I took half a day off last week to get most of my garden planted at the Brookside community gardens. Though it felt a little later than normal, it was actually right on track to previous years.

I battled with finding a day that it was not raining that I could get out there and not be a muddy mess. Then there were the cold days that are known all too well in Minnesota in May that sometimes throw a wrench into my plans.  I’m kind of glad I held off as there had been threats of frost.

It felt good to finally get out there, to plant my seeds and my starter plants and to now patiently wait for the process to run its course.

Of course, now that the seeds and plants are in, that doesn’t mean all the work is done and I can sit back and relax until the vegetables appear.

We can’t forget about the weeding, putting up tomato cages and fences, and running out there to water the plants on hot, dry days.

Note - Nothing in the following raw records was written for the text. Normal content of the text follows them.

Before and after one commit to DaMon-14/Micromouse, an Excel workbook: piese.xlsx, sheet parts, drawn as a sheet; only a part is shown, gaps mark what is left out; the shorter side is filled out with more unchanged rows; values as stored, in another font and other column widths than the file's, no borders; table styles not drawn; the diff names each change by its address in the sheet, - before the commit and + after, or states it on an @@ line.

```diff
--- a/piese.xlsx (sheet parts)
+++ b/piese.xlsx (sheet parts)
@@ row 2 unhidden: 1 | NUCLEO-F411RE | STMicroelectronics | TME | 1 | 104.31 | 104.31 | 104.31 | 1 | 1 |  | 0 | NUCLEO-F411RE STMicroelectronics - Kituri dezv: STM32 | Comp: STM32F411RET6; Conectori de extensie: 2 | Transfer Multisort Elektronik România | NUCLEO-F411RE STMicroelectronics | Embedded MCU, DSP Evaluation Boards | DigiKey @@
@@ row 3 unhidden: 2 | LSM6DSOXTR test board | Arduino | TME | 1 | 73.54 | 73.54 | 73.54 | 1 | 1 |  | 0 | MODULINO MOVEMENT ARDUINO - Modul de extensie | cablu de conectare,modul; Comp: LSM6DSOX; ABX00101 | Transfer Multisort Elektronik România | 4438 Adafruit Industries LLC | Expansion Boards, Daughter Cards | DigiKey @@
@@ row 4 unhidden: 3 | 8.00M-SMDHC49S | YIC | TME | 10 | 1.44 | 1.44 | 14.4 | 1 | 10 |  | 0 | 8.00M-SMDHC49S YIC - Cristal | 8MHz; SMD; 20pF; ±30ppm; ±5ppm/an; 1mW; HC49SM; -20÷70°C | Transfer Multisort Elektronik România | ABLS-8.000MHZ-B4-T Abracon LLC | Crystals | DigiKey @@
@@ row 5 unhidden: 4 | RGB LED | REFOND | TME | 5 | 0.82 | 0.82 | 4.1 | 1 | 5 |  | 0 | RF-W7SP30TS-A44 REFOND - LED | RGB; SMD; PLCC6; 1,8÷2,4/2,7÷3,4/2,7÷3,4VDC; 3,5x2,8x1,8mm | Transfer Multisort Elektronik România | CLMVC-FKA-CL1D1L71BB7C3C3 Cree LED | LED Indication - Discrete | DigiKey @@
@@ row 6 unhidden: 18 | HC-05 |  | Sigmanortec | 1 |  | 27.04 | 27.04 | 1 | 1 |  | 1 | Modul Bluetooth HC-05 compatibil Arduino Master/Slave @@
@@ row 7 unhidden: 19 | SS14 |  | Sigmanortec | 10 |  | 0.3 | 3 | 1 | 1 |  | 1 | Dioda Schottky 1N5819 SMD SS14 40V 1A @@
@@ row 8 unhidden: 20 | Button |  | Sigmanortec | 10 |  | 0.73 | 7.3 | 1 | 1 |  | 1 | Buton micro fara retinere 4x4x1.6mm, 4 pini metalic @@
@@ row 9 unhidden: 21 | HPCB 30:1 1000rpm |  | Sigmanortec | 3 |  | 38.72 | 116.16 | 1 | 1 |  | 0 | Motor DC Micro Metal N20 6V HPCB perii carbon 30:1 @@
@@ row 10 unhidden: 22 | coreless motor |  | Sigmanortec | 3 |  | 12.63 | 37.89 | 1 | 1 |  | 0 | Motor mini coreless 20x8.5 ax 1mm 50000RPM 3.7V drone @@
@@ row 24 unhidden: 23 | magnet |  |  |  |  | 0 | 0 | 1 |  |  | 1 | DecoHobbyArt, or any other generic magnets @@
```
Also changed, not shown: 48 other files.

It may not be comparable to running or other forms of aerobic exercise, but it does work up a sweat and uses some muscles, too. According to research I’ve found, gardening can burn 200 to 400 calories per hour. Not too bad for something not as demanding on the body as running.

After I left the garden last week, I could feel it in my muscles.

My out-of-shape body was reminding me how little I had exercised in recent months, but I was proud to have everything in the ground. I knew rain was in the forecast all weekend, and it would provide a good start for the garden.

As I drove past the garden sites Monday, it seems rain  has already had a positive effect — at least for the weeds, as it seemed they had already started to multiply in the few days since I had been there. You know what that means — I’m in for some fun weeding here in the next couple days.

At this time of uncertainty in the world, I’m glad to be able to have gardening as an outlet to put some of my energy into.

There’s something so rewarding about putting all this work into a garden and seeing it flourish and produce healthy food that sustains us.

Not to mention, homegrown produce is delicious.

If you’ve never grown a garden, think about trying it out this year. It’s not too late.Gardening is good both for the body and the mind and provides a great learning tool for children, too. 

“To plant a garden is to believe in tomorrow.” — Audrey Hepburn

Sarah Stultz is the managing editor of the Tribune. Her column appears every Wednesday.